━━━━━ Working data ━━━━━
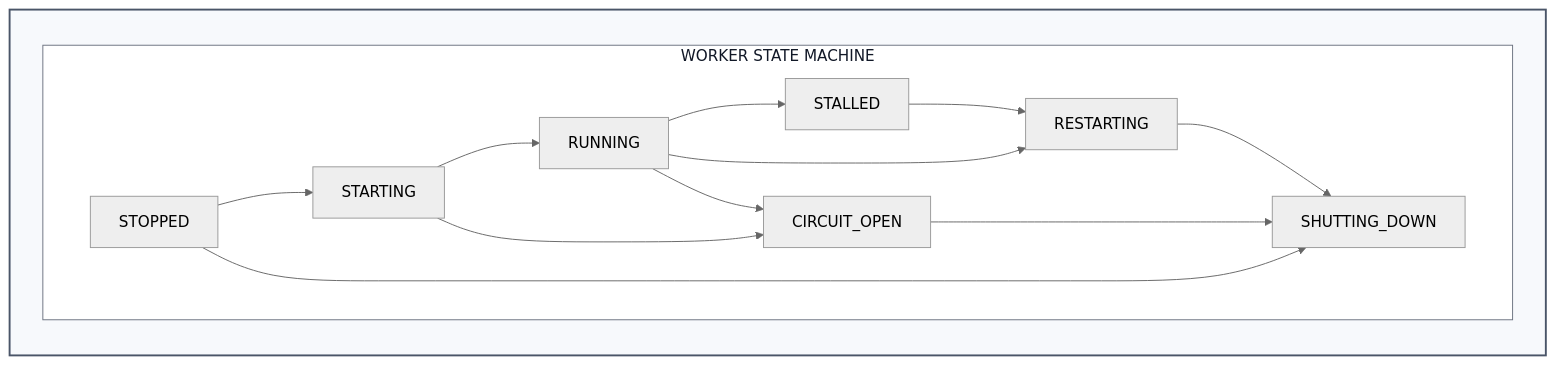
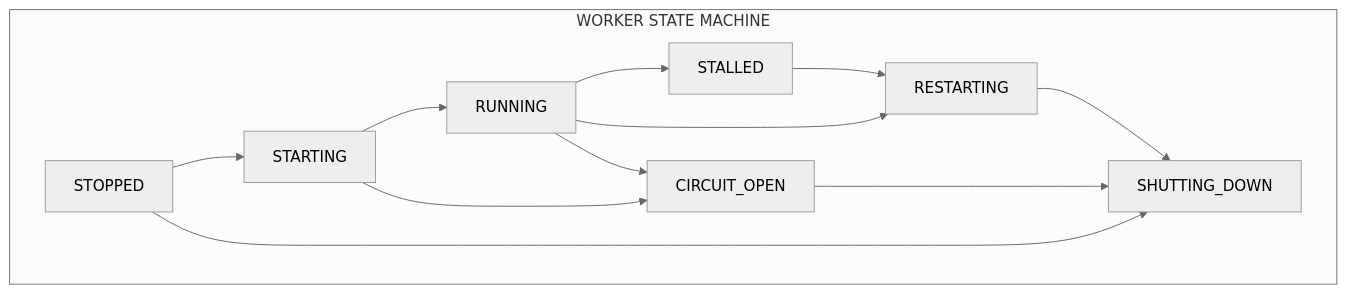
One commit to intel-retail/order-accuracy changed the fourth of 5 diagrams in docs/user-guide/take-away/how-it-works.md. Above: the diagram before and after it, drawn with Mermaid (neutral theme). The commit also changed other lines of this file and 7 other files, not shown here.

Commit message:
[DOCS][Take-Away] Update ASCII diagrams to SVG or Mermaid

````diff
--- a/docs/user-guide/take-away/how-it-works.md
+++ b/docs/user-guide/take-away/how-it-works.md
@@ -336,21 +245,15 @@
 ```mermaid
 flowchart LR
-  subgraph OUTER[ ]
-    direction TB
 
-    subgraph INNER[WORKER STATE MACHINE]
-      direction LR
-      STOPPED[STOPPED] --> STARTING[STARTING] --> RUNNING[RUNNING] --> STALLED[STALLED]
-      RUNNING --> RESTARTING[RESTARTING]
-      RUNNING --> CIRCUIT_OPEN[CIRCUIT_OPEN]
-      STARTING --> CIRCUIT_OPEN
-      STALLED --> RESTARTING
-      STOPPED --> SHUTTING_DOWN[SHUTTING_DOWN]
-      CIRCUIT_OPEN --> SHUTTING_DOWN
-      RESTARTING --> SHUTTING_DOWN
-    end
+  subgraph INNER[WORKER STATE MACHINE]
+    direction LR
+    STOPPED[STOPPED] --> STARTING[STARTING] --> RUNNING[RUNNING] --> STALLED[STALLED]
+    RUNNING --> RESTARTING[RESTARTING]
+    RUNNING --> CIRCUIT_OPEN[CIRCUIT_OPEN]
+    STARTING --> CIRCUIT_OPEN
+    STALLED --> RESTARTING
+    STOPPED --> SHUTTING_DOWN[SHUTTING_DOWN]
+    CIRCUIT_OPEN --> SHUTTING_DOWN
+    RESTARTING --> SHUTTING_DOWN
   end
-
-  style OUTER fill:#f7f9fc,stroke:#4a5568,stroke-width:2px,color:#111827
-  style INNER fill:#ffffff,stroke:#6b7280,stroke-width:1px,color:#111827
 ```
````
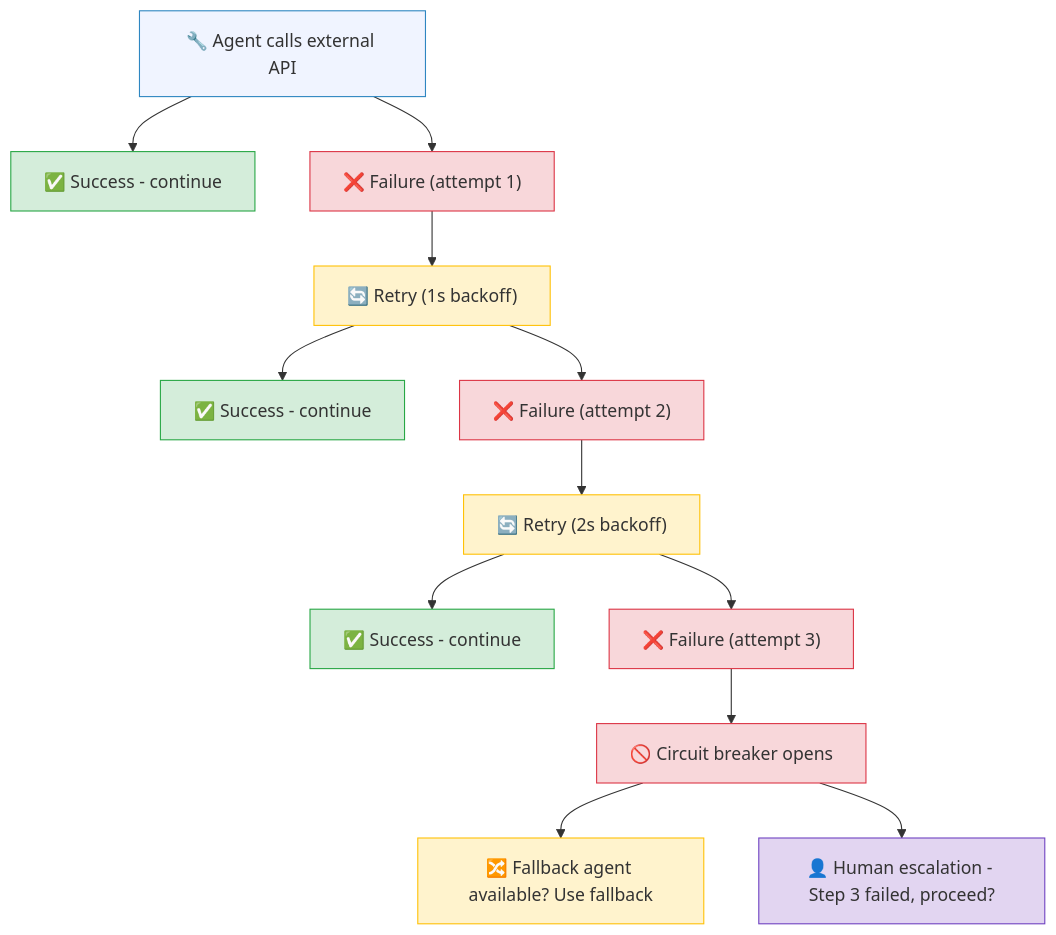
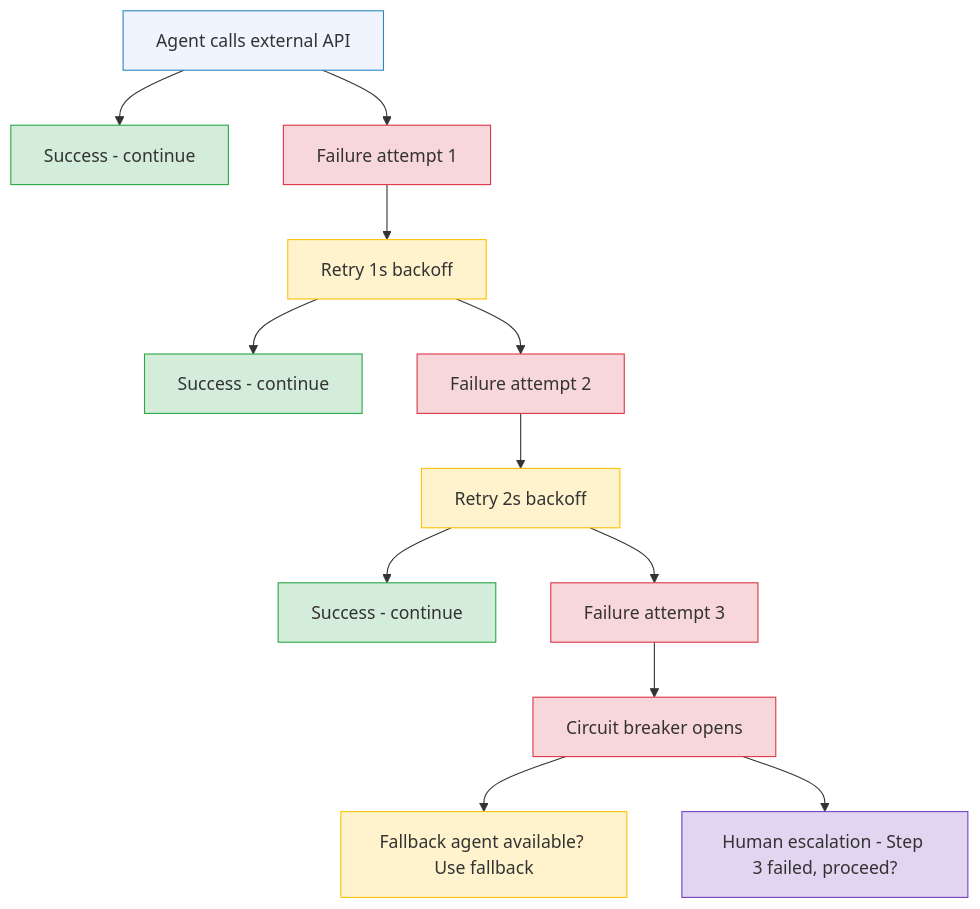
One commit to ithinktavo/GenAI-Engineering-Handbook changed the eighth of 8 diagrams in docs/09-orchestration-patterns.md. Above: the diagram before and after it, drawn with Mermaid. The commit also changed other lines of this file and 10 other files, not shown here.

Commit message:
Diagram updates

````diff
--- a/docs/09-orchestration-patterns.md
+++ b/docs/09-orchestration-patterns.md
@@ -375,37 +375,37 @@
 ```mermaid
 graph TD
-    Call["🔧 Agent calls external API"]
-    Ok1["✅ Success - continue"]
-    F1["❌ Failure (attempt 1)"]
-    R1["🔄 Retry (1s backoff)"]
-    Ok2["✅ Success - continue"]
-    F2["❌ Failure (attempt 2)"]
-    R2["🔄 Retry (2s backoff)"]
-    Ok3["✅ Success - continue"]
-    F3["❌ Failure (attempt 3)"]
-    CB["🚫 Circuit breaker opens"]
-    Fallback["🔀 Fallback agent available? Use fallback"]
-    Human["👤 Human escalation - Step 3 failed, proceed?"]
+    Call["Agent calls external API"]
+    Ok1["Success - continue"]
+    F1["Failure attempt 1"]
+    R1["Retry 1s backoff"]
+    Ok2["Success - continue"]
+    F2["Failure attempt 2"]
+    R2["Retry 2s backoff"]
+    Ok3["Success - continue"]
+    F3["Failure attempt 3"]
+    CB["Circuit breaker opens"]
+    Fallback["Fallback agent available? Use fallback"]
+    Human["Human escalation - Step 3 failed, proceed?"]
 
     Call --> Ok1
     Call --> F1 --> R1
     R1 --> Ok2
     R1 --> F2 --> R2
     R2 --> Ok3
     R2 --> F3 --> CB
     CB --> Fallback
     CB --> Human
 
     style Call fill:#f0f4ff,stroke:#2E86C1
     style Ok1 fill:#d4edda,stroke:#28a745
     style Ok2 fill:#d4edda,stroke:#28a745
     style Ok3 fill:#d4edda,stroke:#28a745
     style F1 fill:#f8d7da,stroke:#dc3545
     style F2 fill:#f8d7da,stroke:#dc3545
     style F3 fill:#f8d7da,stroke:#dc3545
     style R1 fill:#fff3cd,stroke:#ffc107
     style R2 fill:#fff3cd,stroke:#ffc107
     style CB fill:#f8d7da,stroke:#dc3545
     style Fallback fill:#fff3cd,stroke:#ffc107
     style Human fill:#e2d5f1,stroke:#6f42c1
 ```
````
━━━━━
**Work item:** Leave out the pictures and output every record above precisely as given.

**Solved problem:**
One commit to intel-retail/order-accuracy changed the fourth of 5 diagrams in docs/user-guide/take-away/how-it-works.md. Above: the diagram before and after it, drawn with Mermaid (neutral theme). The commit also changed other lines of this file and 7 other files, not shown here.

Commit message:
[DOCS][Take-Away] Update ASCII diagrams to SVG or Mermaid

````diff
--- a/docs/user-guide/take-away/how-it-works.md
+++ b/docs/user-guide/take-away/how-it-works.md
@@ -336,21 +245,15 @@
 ```mermaid
 flowchart LR
-  subgraph OUTER[ ]
-    direction TB
 
-    subgraph INNER[WORKER STATE MACHINE]
-      direction LR
-      STOPPED[STOPPED] --> STARTING[STARTING] --> RUNNING[RUNNING] --> STALLED[STALLED]
-      RUNNING --> RESTARTING[RESTARTING]
-      RUNNING --> CIRCUIT_OPEN[CIRCUIT_OPEN]
-      STARTING --> CIRCUIT_OPEN
-      STALLED --> RESTARTING
-      STOPPED --> SHUTTING_DOWN[SHUTTING_DOWN]
-      CIRCUIT_OPEN --> SHUTTING_DOWN
-      RESTARTING --> SHUTTING_DOWN
-    end
+  subgraph INNER[WORKER STATE MACHINE]
+    direction LR
+    STOPPED[STOPPED] --> STARTING[STARTING] --> RUNNING[RUNNING] --> STALLED[STALLED]
+    RUNNING --> RESTARTING[RESTARTING]
+    RUNNING --> CIRCUIT_OPEN[CIRCUIT_OPEN]
+    STARTING --> CIRCUIT_OPEN
+    STALLED --> RESTARTING
+    STOPPED --> SHUTTING_DOWN[SHUTTING_DOWN]
+    CIRCUIT_OPEN --> SHUTTING_DOWN
+    RESTARTING --> SHUTTING_DOWN
   end
-
-  style OUTER fill:#f7f9fc,stroke:#4a5568,stroke-width:2px,color:#111827
-  style INNER fill:#ffffff,stroke:#6b7280,stroke-width:1px,color:#111827
 ```
````
One commit to ithinktavo/GenAI-Engineering-Handbook changed the eighth of 8 diagrams in docs/09-orchestration-patterns.md. Above: the diagram before and after it, drawn with Mermaid. The commit also changed other lines of this file and 10 other files, not shown here.

Commit message:
Diagram updates

````diff
--- a/docs/09-orchestration-patterns.md
+++ b/docs/09-orchestration-patterns.md
@@ -375,37 +375,37 @@
 ```mermaid
 graph TD
-    Call["🔧 Agent calls external API"]
-    Ok1["✅ Success - continue"]
-    F1["❌ Failure (attempt 1)"]
-    R1["🔄 Retry (1s backoff)"]
-    Ok2["✅ Success - continue"]
-    F2["❌ Failure (attempt 2)"]
-    R2["🔄 Retry (2s backoff)"]
-    Ok3["✅ Success - continue"]
-    F3["❌ Failure (attempt 3)"]
-    CB["🚫 Circuit breaker opens"]
-    Fallback["🔀 Fallback agent available? Use fallback"]
-    Human["👤 Human escalation - Step 3 failed, proceed?"]
+    Call["Agent calls external API"]
+    Ok1["Success - continue"]
+    F1["Failure attempt 1"]
+    R1["Retry 1s backoff"]
+    Ok2["Success - continue"]
+    F2["Failure attempt 2"]
+    R2["Retry 2s backoff"]
+    Ok3["Success - continue"]
+    F3["Failure attempt 3"]
+    CB["Circuit breaker opens"]
+    Fallback["Fallback agent available? Use fallback"]
+    Human["Human escalation - Step 3 failed, proceed?"]
 
     Call --> Ok1
     Call --> F1 --> R1
     R1 --> Ok2
     R1 --> F2 --> R2
     R2 --> Ok3
     R2 --> F3 --> CB
     CB --> Fallback
     CB --> Human
 
     style Call fill:#f0f4ff,stroke:#2E86C1
     style Ok1 fill:#d4edda,stroke:#28a745
     style Ok2 fill:#d4edda,stroke:#28a745
     style Ok3 fill:#d4edda,stroke:#28a745
     style F1 fill:#f8d7da,stroke:#dc3545
     style F2 fill:#f8d7da,stroke:#dc3545
     style F3 fill:#f8d7da,stroke:#dc3545
     style R1 fill:#fff3cd,stroke:#ffc107
     style R2 fill:#fff3cd,stroke:#ffc107
     style CB fill:#f8d7da,stroke:#dc3545
     style Fallback fill:#fff3cd,stroke:#ffc107
     style Human fill:#e2d5f1,stroke:#6f42c1
 ```
````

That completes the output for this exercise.